*** INPUT MATERIAL Section Begins ***
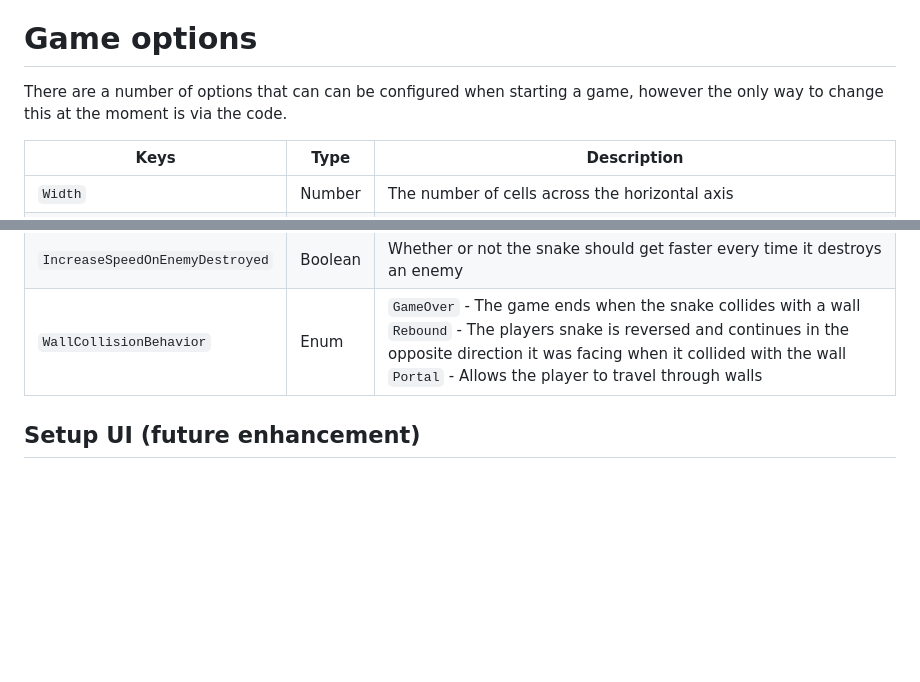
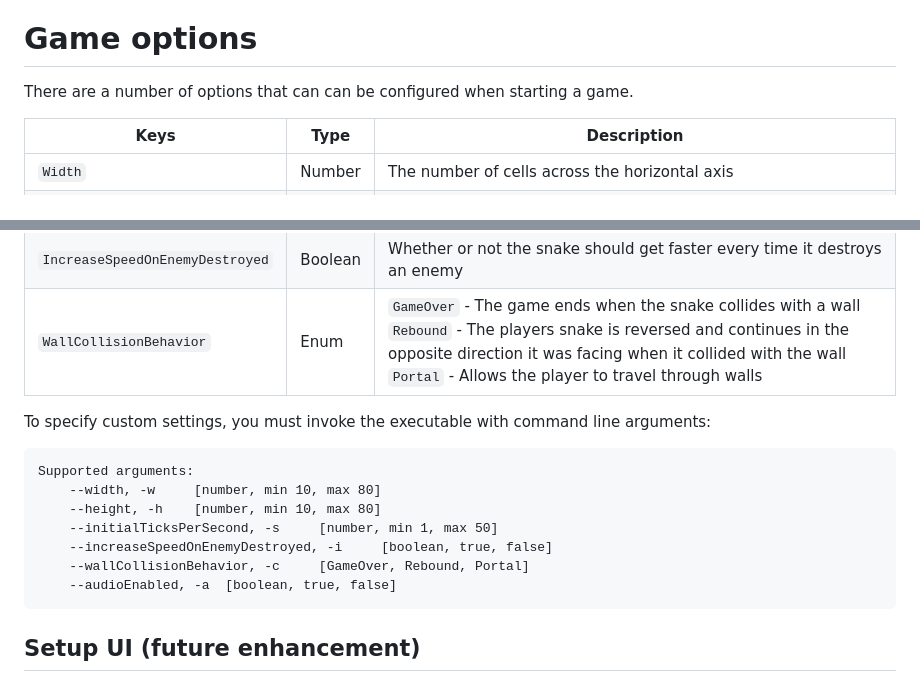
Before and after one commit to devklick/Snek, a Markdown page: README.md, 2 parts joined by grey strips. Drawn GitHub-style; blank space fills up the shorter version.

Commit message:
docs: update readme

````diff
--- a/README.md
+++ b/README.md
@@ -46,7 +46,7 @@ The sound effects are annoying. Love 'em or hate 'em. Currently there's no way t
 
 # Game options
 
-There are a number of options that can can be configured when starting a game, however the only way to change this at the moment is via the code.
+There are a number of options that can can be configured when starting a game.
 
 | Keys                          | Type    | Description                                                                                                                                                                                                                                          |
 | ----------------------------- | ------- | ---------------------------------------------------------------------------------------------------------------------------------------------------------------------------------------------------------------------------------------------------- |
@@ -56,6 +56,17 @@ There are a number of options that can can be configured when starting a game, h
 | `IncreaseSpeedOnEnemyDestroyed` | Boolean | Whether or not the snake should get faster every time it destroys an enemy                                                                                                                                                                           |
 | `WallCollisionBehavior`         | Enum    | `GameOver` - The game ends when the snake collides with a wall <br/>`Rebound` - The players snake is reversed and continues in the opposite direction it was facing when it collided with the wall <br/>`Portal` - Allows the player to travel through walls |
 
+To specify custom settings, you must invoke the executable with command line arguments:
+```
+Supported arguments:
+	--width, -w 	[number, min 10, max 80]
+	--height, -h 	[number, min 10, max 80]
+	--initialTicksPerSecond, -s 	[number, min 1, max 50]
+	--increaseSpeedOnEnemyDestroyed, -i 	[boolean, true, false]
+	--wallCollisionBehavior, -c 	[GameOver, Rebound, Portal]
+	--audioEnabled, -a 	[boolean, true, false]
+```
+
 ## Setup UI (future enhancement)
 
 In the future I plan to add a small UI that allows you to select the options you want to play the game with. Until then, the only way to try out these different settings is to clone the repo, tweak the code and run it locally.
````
*** INPUT MATERIAL Section Ends ***
**EXERCISE DETAILS**
Filter the records above and return every line that holds the word "true".

**OUTPUT BELOW**
+	--increaseSpeedOnEnemyDestroyed, -i 	[boolean, true, false]
+	--audioEnabled, -a 	[boolean, true, false]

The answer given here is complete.